'''
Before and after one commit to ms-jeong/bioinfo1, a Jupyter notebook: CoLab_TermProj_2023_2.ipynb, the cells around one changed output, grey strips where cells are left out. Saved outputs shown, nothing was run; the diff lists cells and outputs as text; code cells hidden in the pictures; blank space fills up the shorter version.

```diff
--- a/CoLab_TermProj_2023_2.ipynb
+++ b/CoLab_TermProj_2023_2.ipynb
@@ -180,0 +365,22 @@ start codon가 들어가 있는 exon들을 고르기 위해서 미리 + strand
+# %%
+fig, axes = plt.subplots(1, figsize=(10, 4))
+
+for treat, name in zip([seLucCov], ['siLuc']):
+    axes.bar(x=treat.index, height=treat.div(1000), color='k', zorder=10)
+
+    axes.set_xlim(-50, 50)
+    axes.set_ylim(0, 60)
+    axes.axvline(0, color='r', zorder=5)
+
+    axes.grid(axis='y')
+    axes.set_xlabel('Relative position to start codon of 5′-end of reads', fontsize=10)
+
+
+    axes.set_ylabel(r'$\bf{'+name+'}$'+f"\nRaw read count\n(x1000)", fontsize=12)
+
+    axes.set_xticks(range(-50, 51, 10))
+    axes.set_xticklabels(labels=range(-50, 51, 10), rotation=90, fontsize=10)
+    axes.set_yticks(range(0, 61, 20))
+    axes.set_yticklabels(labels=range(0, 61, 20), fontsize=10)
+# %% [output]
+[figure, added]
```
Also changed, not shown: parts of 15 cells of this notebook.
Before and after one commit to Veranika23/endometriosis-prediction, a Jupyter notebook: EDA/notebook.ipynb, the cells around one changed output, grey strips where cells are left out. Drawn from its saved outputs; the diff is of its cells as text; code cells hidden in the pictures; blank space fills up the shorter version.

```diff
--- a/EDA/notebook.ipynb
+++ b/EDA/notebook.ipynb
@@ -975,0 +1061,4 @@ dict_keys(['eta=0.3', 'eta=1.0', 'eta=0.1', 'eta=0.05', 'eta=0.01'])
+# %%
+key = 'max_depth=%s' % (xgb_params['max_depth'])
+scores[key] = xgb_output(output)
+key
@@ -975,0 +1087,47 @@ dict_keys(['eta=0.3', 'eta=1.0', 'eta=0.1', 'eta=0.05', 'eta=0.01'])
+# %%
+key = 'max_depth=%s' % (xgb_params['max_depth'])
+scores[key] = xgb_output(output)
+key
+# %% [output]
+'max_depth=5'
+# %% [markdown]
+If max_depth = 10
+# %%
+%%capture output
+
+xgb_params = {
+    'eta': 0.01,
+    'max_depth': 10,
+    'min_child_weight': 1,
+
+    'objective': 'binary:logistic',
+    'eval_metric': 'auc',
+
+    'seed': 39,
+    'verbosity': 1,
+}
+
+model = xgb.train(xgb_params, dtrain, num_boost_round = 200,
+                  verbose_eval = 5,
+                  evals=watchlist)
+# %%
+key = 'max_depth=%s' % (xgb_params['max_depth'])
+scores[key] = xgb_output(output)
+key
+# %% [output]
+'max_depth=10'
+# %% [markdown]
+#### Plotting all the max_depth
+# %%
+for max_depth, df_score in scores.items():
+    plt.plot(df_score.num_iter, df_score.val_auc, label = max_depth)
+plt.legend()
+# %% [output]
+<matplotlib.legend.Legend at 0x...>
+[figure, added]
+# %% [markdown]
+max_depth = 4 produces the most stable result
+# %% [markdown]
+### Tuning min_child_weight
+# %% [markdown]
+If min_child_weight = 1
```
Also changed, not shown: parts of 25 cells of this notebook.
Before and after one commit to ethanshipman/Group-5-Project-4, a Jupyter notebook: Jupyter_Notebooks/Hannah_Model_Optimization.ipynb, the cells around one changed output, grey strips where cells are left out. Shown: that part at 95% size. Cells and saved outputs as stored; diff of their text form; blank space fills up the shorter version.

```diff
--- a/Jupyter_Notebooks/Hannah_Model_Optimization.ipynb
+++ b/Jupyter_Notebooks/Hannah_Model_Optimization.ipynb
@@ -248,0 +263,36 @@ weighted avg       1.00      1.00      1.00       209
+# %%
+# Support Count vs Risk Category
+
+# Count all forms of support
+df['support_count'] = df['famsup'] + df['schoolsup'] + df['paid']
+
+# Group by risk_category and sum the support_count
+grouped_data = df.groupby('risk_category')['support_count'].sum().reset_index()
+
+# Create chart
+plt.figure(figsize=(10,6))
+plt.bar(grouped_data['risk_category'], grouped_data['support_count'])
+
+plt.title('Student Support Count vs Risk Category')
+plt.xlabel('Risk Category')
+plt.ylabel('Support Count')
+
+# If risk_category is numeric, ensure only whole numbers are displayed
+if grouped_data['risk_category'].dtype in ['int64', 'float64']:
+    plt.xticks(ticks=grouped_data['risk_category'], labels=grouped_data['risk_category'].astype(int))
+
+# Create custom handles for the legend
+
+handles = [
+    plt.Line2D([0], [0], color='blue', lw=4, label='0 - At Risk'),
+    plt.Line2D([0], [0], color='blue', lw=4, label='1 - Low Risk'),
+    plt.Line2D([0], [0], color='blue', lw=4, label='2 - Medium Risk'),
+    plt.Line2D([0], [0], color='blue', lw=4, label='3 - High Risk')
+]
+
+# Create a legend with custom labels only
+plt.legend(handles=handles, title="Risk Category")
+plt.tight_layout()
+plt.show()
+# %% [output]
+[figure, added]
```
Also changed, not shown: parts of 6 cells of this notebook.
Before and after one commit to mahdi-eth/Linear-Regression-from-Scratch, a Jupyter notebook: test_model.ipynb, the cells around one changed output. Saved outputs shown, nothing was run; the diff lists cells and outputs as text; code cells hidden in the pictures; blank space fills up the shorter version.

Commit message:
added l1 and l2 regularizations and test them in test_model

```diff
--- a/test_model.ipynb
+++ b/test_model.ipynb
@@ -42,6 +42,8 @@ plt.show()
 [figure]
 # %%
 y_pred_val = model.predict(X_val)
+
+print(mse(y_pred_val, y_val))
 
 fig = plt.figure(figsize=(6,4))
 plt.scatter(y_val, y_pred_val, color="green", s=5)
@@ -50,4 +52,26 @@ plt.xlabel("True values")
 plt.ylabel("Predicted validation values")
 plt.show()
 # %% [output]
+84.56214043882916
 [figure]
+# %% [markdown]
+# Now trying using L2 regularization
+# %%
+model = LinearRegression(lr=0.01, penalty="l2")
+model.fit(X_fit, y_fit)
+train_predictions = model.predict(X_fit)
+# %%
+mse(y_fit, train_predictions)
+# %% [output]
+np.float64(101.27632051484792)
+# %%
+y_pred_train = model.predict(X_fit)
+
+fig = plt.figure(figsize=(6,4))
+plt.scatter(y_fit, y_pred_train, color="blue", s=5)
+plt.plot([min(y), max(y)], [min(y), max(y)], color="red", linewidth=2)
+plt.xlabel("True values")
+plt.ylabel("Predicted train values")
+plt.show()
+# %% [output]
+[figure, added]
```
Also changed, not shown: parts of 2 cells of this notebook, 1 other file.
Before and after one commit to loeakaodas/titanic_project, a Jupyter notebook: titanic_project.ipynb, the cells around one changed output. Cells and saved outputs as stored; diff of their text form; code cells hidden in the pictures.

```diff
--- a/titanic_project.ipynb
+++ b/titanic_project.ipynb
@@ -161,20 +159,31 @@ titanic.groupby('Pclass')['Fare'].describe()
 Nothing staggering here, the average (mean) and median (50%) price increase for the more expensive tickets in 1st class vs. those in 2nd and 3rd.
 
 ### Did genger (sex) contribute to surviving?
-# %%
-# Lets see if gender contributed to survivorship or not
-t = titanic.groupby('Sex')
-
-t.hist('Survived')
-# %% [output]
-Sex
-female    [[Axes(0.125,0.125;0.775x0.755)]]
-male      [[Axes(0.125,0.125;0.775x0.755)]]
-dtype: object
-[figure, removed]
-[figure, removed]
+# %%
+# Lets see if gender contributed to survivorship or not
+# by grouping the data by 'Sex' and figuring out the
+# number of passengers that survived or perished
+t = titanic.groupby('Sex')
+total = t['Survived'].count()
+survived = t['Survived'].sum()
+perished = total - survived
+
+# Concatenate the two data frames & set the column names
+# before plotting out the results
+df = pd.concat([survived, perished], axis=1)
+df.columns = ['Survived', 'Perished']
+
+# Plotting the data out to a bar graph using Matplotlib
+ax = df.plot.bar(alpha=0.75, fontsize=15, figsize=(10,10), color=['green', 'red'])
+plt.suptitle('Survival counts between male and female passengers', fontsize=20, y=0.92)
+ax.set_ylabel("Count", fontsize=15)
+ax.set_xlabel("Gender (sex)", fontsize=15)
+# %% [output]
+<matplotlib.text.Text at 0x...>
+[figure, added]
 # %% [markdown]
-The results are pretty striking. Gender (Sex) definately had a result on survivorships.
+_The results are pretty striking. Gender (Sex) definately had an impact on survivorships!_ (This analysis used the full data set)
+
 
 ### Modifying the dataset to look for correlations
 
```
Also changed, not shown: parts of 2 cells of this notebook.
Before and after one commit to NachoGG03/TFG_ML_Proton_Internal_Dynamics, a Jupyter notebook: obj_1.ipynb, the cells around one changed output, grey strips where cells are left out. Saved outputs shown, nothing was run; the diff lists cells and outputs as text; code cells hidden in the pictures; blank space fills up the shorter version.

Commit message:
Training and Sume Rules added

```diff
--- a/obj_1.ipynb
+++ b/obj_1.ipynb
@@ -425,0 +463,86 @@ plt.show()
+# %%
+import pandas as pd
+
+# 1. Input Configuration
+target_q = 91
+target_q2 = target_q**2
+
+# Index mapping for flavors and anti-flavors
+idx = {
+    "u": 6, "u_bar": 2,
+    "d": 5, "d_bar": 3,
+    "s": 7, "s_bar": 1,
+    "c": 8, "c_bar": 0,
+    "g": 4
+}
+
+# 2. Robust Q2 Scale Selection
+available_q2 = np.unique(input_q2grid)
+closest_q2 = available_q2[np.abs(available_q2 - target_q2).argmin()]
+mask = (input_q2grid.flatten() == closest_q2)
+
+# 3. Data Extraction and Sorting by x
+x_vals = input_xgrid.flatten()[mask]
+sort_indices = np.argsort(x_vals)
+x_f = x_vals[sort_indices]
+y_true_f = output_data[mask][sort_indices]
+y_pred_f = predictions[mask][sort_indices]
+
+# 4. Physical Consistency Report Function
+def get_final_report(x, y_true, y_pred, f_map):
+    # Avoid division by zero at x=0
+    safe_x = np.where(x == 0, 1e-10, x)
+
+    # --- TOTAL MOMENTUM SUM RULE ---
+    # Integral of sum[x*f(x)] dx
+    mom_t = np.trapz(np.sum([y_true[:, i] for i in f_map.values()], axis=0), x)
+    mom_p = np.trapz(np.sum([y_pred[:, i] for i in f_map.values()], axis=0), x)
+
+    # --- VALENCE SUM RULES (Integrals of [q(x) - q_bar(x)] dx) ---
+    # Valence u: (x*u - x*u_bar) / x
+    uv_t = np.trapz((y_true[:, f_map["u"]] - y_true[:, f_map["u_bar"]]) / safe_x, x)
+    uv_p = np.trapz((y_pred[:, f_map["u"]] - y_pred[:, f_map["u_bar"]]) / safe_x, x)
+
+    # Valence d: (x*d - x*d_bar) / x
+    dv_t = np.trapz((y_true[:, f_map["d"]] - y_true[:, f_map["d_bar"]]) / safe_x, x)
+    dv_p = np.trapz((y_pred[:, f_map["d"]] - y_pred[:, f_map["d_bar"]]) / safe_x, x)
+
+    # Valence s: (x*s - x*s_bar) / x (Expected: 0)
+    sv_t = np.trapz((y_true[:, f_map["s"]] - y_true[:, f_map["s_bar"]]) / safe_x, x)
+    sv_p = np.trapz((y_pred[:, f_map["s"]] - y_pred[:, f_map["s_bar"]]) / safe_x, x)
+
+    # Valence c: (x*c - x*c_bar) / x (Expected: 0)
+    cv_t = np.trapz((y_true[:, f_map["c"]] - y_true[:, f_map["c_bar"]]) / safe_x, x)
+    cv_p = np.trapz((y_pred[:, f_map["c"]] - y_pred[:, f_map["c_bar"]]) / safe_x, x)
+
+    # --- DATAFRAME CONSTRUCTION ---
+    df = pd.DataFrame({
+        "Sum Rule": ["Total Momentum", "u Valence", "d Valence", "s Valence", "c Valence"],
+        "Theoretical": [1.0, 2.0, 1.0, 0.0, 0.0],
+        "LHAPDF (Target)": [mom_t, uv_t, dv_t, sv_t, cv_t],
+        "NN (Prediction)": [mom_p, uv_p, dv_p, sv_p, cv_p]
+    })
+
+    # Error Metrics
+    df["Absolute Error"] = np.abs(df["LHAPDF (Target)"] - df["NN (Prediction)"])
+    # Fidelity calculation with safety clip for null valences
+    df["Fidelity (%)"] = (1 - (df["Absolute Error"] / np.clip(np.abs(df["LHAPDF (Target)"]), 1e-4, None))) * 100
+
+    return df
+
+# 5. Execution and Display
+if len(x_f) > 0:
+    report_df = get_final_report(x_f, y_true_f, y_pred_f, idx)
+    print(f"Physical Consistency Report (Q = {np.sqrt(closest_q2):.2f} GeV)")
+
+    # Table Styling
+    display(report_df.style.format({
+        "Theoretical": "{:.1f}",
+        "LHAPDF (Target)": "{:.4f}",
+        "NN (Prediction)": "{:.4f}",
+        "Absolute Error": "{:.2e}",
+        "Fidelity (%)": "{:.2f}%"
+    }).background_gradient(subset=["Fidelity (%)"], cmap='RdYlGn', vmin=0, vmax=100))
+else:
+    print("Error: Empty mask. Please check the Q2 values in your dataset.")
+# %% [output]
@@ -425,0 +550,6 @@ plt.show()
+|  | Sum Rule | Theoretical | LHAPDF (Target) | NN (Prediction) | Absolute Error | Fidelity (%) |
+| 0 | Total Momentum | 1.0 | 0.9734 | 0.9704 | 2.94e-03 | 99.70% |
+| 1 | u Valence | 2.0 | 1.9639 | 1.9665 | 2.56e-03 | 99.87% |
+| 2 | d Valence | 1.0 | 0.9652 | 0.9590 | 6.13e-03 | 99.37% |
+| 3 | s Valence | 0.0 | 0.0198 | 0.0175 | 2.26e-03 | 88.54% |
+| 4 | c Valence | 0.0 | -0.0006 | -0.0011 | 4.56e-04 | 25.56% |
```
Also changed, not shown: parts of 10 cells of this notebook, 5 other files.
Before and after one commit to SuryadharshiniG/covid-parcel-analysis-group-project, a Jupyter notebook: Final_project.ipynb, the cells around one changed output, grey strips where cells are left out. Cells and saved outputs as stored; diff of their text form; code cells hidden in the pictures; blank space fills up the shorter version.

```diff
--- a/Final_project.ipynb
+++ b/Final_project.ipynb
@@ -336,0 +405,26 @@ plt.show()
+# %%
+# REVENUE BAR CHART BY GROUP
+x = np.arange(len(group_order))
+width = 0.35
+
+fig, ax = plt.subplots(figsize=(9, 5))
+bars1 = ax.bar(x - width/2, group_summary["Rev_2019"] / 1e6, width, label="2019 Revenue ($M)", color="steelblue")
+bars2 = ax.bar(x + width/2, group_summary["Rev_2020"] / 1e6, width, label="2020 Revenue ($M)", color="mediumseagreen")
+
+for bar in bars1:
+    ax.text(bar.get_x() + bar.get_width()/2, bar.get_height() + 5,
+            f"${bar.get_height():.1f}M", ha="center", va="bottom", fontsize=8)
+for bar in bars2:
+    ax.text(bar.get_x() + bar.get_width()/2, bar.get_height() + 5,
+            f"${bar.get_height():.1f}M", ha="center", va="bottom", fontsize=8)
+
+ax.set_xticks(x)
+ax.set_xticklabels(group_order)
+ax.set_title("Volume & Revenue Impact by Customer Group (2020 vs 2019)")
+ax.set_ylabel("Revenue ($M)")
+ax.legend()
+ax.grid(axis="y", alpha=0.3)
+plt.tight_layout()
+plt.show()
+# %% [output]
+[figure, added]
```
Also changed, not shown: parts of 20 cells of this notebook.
'''
▸ Directions:
For each line above that includes the word "color", make a copy of that line.

▸ Task output:
+    axes.bar(x=treat.index, height=treat.div(1000), color='k', zorder=10)
+    axes.axvline(0, color='r', zorder=5)
+    plt.Line2D([0], [0], color='blue', lw=4, label='0 - At Risk'),
+    plt.Line2D([0], [0], color='blue', lw=4, label='1 - Low Risk'),
+    plt.Line2D([0], [0], color='blue', lw=4, label='2 - Medium Risk'),
+    plt.Line2D([0], [0], color='blue', lw=4, label='3 - High Risk')
 plt.scatter(y_val, y_pred_val, color="green", s=5)
+plt.scatter(y_fit, y_pred_train, color="blue", s=5)
+plt.plot([min(y), max(y)], [min(y), max(y)], color="red", linewidth=2)
+ax = df.plot.bar(alpha=0.75, fontsize=15, figsize=(10,10), color=['green', 'red'])
+bars1 = ax.bar(x - width/2, group_summary["Rev_2019"] / 1e6, width, label="2019 Revenue ($M)", color="steelblue")
+bars2 = ax.bar(x + width/2, group_summary["Rev_2020"] / 1e6, width, label="2020 Revenue ($M)", color="mediumseagreen")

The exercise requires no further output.